    Title needs updating, this is GX8, not G8
    “Panasonic Lumix DMC-G8 review: In-body/dual IS”

  • sam

    Some people for some reason get their kicks out of criticising everything they can’t afford. Such a bitter person hoping a company which is innovating more than most to bring us new features (and profit for themselves of course, they are ‘in business’) loses money on a product is just plain negative. If it’s not something he likes he should just turn the page and move on.

  • entoman

    Cameras just keep getting better and better don’t they!

    Every month one manufacturer or another adds a new innovation or a leap in quality, creating a really competitive market. We’re really spoilt for choice nowadays.

    It’s fantastic to have so many absolutely superb cameras to choose from, with a huge choice of models from Canon, Nikon, Sony, Olympus, Pentax, Fuijifilm and Panasonic.

    There quite literally is something that is perfect for everyone.

  • entoman

    I’m a DSLR man, but if I was in the market for a rangefinder-style, interchangeable lens, mirrorless camera, this is most definitely the one I would buy. The specification is excellent, the size is sensible, quality of construction faultless.

    Of course, the major advantage of the 4/3rd system (masses of high quality, lightweight, compact lenses to choose from), is outweighed to a large degree by the limitations of the small sensor (lowish pixel count, noise at high ISO). But, unless you are shooting for publication, it’s probably adequate – and future 4/3rd cameras will undoubtedly overcome many of the current sensor’s limitations. For amateurs it’s a good system to buy into, and can only get better.

  • poopchute

    You clearly haven’t been paying attention, if you think it is unremarkable.
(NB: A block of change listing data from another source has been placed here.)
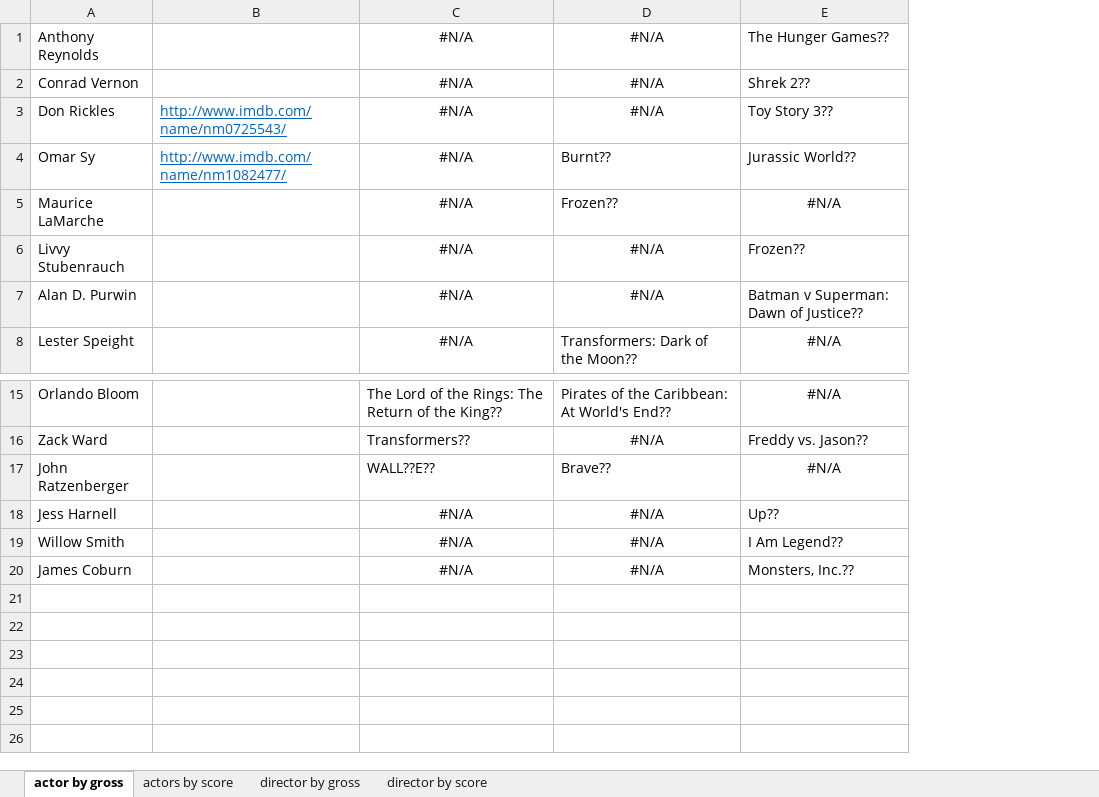
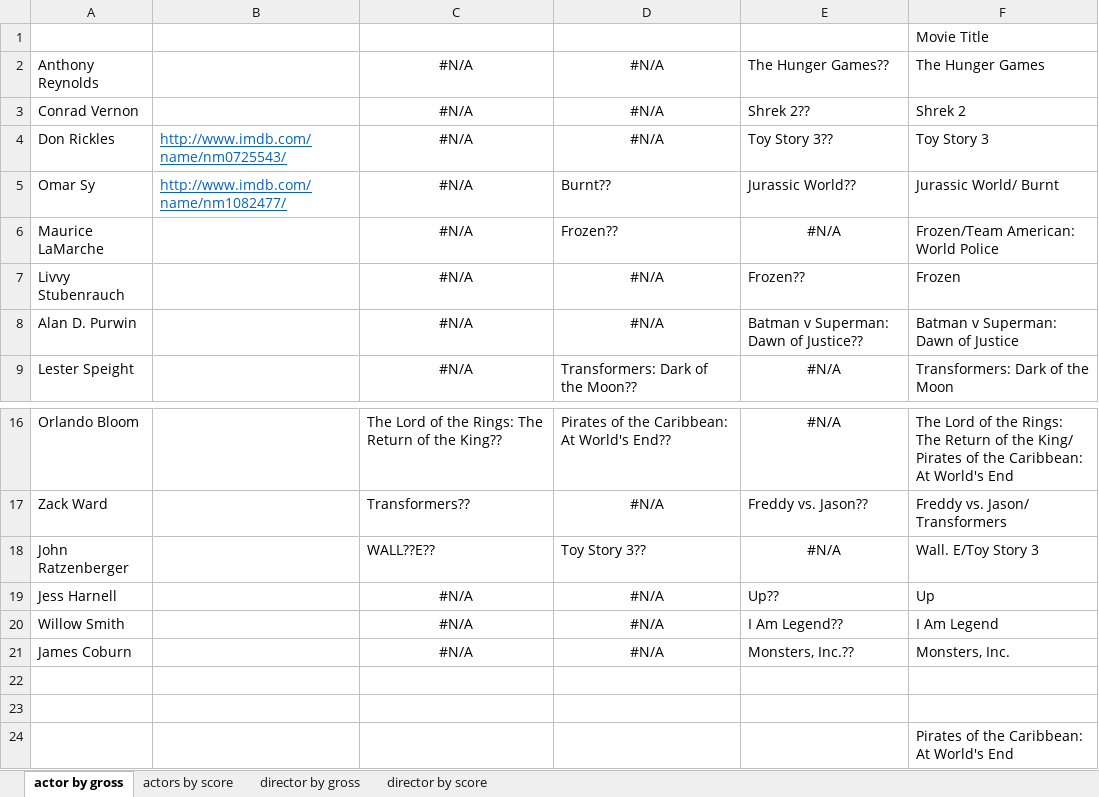
Before and after one commit to libbyYOU/IMDb-5000-movie-project, an Excel workbook: data/information.xlsx, sheet actor by gross, drawn as a sheet; only a part is shown, gaps mark what is left out; values as stored, in another font and other column widths than the file's, no borders; addresses are those after the commit; the diff names each change by its address in the sheet, - before the commit and + after, or states it on an @@ line.

```diff
--- a/data/information.xlsx (sheet actor by gross)
+++ b/data/information.xlsx (sheet actor by gross)
+column F, rows 2-9: The Hunger Games | Shrek 2 | Toy Story 3 | Jurassic World/ Burnt | Frozen/Team American: World Police | Frozen | Batman v Superman: Dawn of Justice | Transformers: Dark of the Moon; rows 16-21: The Lord of the Rings: The Return of the King/ Pirates of the Caribbean: At World's End | Freddy vs. Jason/ Transformers | Wall. E/Toy Story 3 | Up | I Am Legend | Monsters, Inc.
+row 1:  |  |  |  |  | Movie Title
-D18: Brave??
+D18: Toy Story 3??
+row 22: (empty)
+row 23: (empty)
+row 24:  |  |  |  |  | Pirates of the Caribbean: At World's End
```
Also changed, not shown: sheet director by score, sheet director by gross, formulas that keep their value, 1 other file.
And I’m curious, how exactly are they trying to rip off the public?
    I too thought it was a little ugly at first, but it has grown on me. But that doesn’t really matter anyway, does it? It’s just personal opinion. For example, I think Soccer was created so the mentally challenged have something to entertain themselves with. But, that’s just my opinion.

  • Turbofrog

    Nothing remarkable about it except for one of the biggest viewfinders of any camera on the market (FF and MF DSLRs included), one of the most sophisticated image stabilization systems, one of the most sophisticated 4K video implementations, some of the best direct controls and touch-screen UX, full weather sealing, and image quality that competes strongly with other new camera models that cost the same? Nothing remarkable except for all those things?

  • Chris Hawley

    VERY ugly camera, and nothing remarkable about it. Impossible to justify charging £1000 for something this mundane. Hope they lose money on this, trying to rip off the public.